Content starts

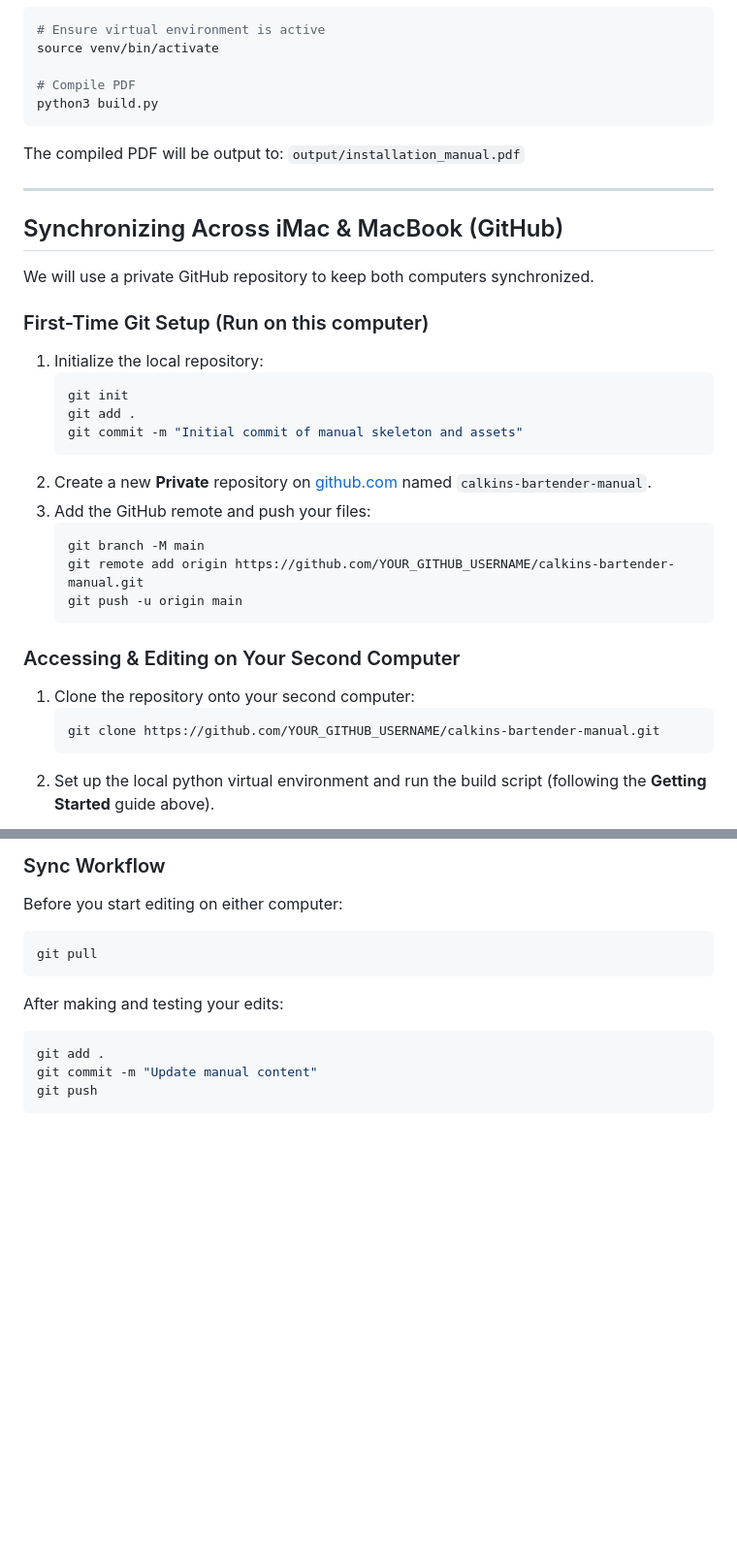
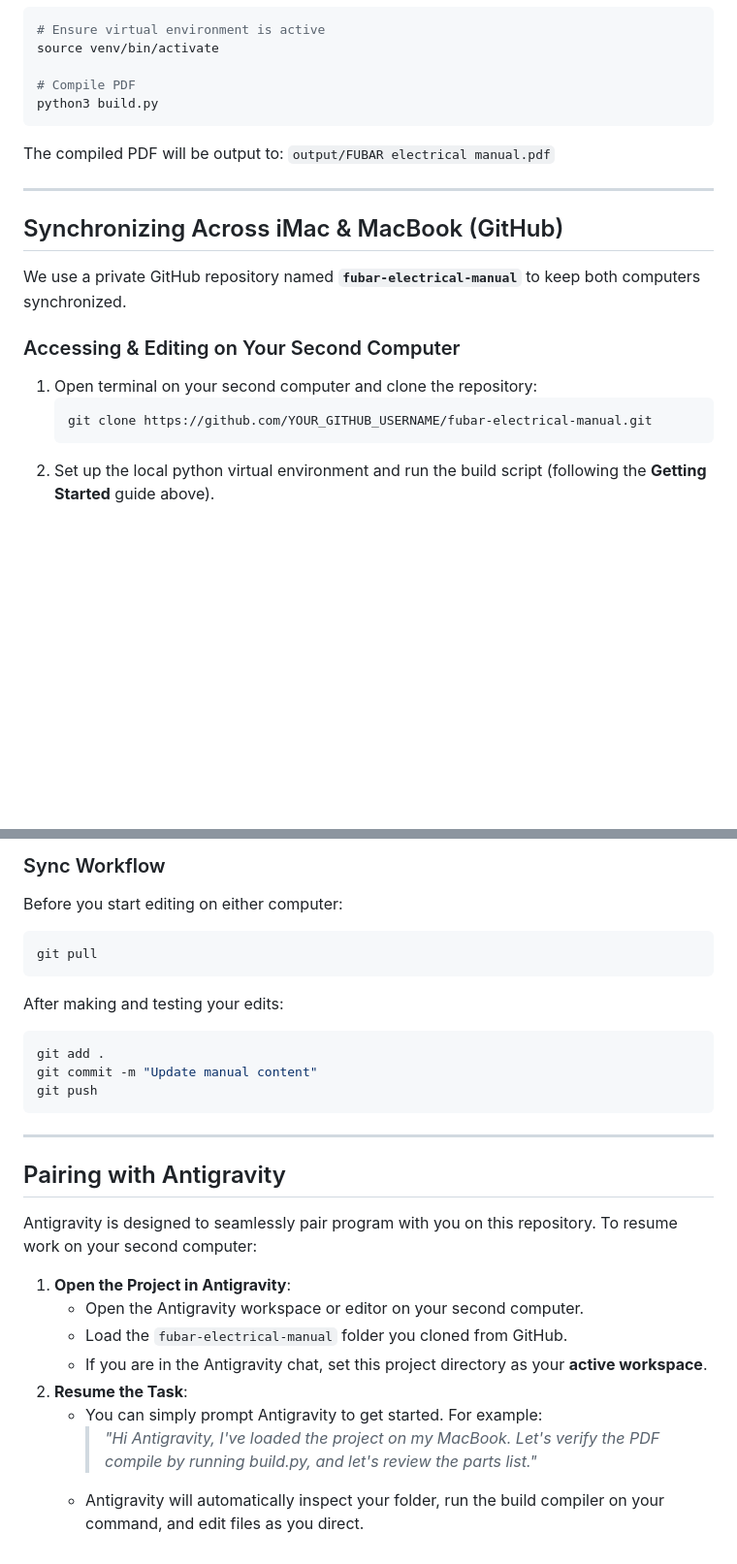
Before and after one commit to randydersham-eng/fubar-electrical-manual, a Markdown page: README.md, 2 parts joined by grey strips. Shown at 97% size. GitHub-like rendering; blank space fills up the shorter version.

Commit message:
Update README with setup and Antigravity pairing guide

````diff
--- a/README.md
+++ b/README.md
@@ -55,33 +55,18 @@ source venv/bin/activate
 python3 build.py
 ```
 The compiled PDF will be output to:
-`output/installation_manual.pdf`
+`output/FUBAR electrical manual.pdf`
 
 ---
 
 ## Synchronizing Across iMac & MacBook (GitHub)
 
-We will use a private GitHub repository to keep both computers synchronized.
-
-### First-Time Git Setup (Run on this computer)
-1. Initialize the local repository:
-   ```bash
-   git init
-   git add .
-   git commit -m "Initial commit of manual skeleton and assets"
-   ```
-2. Create a new **Private** repository on [github.com](https://github.com) named `calkins-bartender-manual`.
-3. Add the GitHub remote and push your files:
-   ```bash
-   git branch -M main
-   git remote add origin https://github.com/YOUR_GITHUB_USERNAME/calkins-bartender-manual.git
-   git push -u origin main
-   ```
+We use a private GitHub repository named **`fubar-electrical-manual`** to keep both computers synchronized.
 
 ### Accessing & Editing on Your Second Computer
-1. Clone the repository onto your second computer:
+1. Open terminal on your second computer and clone the repository:
    ```bash
-   git clone https://github.com/YOUR_GITHUB_USERNAME/calkins-bartender-manual.git
+   git clone https://github.com/YOUR_GITHUB_USERNAME/fubar-electrical-manual.git
    ```
 2. Set up the local python virtual environment and run the build script (following the **Getting Started** guide above).
 
@@ -96,3 +81,18 @@ git add .
 git commit -m "Update manual content"
 git push
 ```
+
+---
+
+## Pairing with Antigravity
+
+Antigravity is designed to seamlessly pair program with you on this repository. To resume work on your second computer:
+
+1. **Open the Project in Antigravity**:
+   * Open the Antigravity workspace or editor on your second computer.
+   * Load the `fubar-electrical-manual` folder you cloned from GitHub.
+   * If you are in the Antigravity chat, set this project directory as your **active workspace**.
+2. **Resume the Task**:
+   * You can simply prompt Antigravity to get started. For example:
+     > *"Hi Antigravity, I've loaded the project on my MacBook. Let's verify the PDF compile by running build.py, and let's review the parts list."*
+   * Antigravity will automatically inspect your folder, run the build compiler on your command, and edit files as you direct.
````
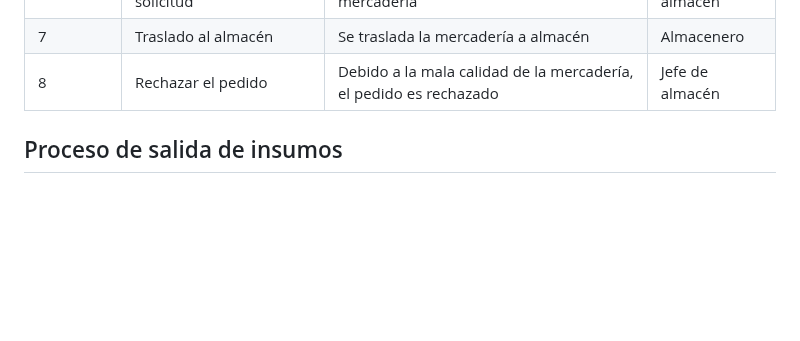
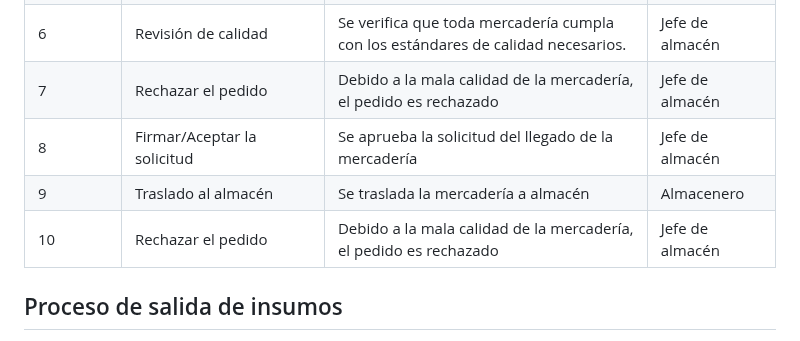
Before and after one commit to fiis-bd242/bd242-grupo2, a Markdown page: 2/2.1/2.1.md, the part around one of its changes. GitHub-like rendering; blank space fills up the shorter version.

Commit message:
asisinventario

```diff
--- a/2/2.1/2.1.md
+++ b/2/2.1/2.1.md
@@ -267,17 +268,30 @@
         <tr>
 			<td>6</td>
+			<td>Revisión de calidad</td>
+			<td>Se verifica que toda mercadería cumpla con los estándares de calidad necesarios.</td>
+			<td>Jefe de almacén</td>
+		</tr>
+    </tr>
+        <tr>
+			<td>7</td>
+			<td>Rechazar el pedido</td>
+			<td>Debido a la mala calidad de la mercadería, el pedido es rechazado</td>
+			<td>Jefe de almacén</td>
+		</tr>
+    <tr>
+			<td>8</td>
 			<td>Firmar/Aceptar la solicitud</td>
 			<td>Se aprueba la solicitud del llegado de la mercadería</td>
 			<td>Jefe de almacén</td>
 		</tr>
         <tr>
-			<td>7</td>
+			<td>9</td>
 			<td>Traslado al almacén</td>
 			<td>Se traslada la mercadería a almacén</td>
 			<td>Almacenero</td>
 		</tr>
         <tr>
-			<td>8</td>
+			<td>10</td>
 			<td>Rechazar el pedido</td>
 			<td>Debido a la mala calidad de la mercadería, el pedido es rechazado</td>
 			<td>Jefe de almacén</td>
```
Also changed, not shown: other parts of 2/2.1/2.1.md (+1 -0 lines).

Content ends

[TASK ITEM]
The answer must be a single number: how many lines of the data include the string "README".

[RESPONSE]
4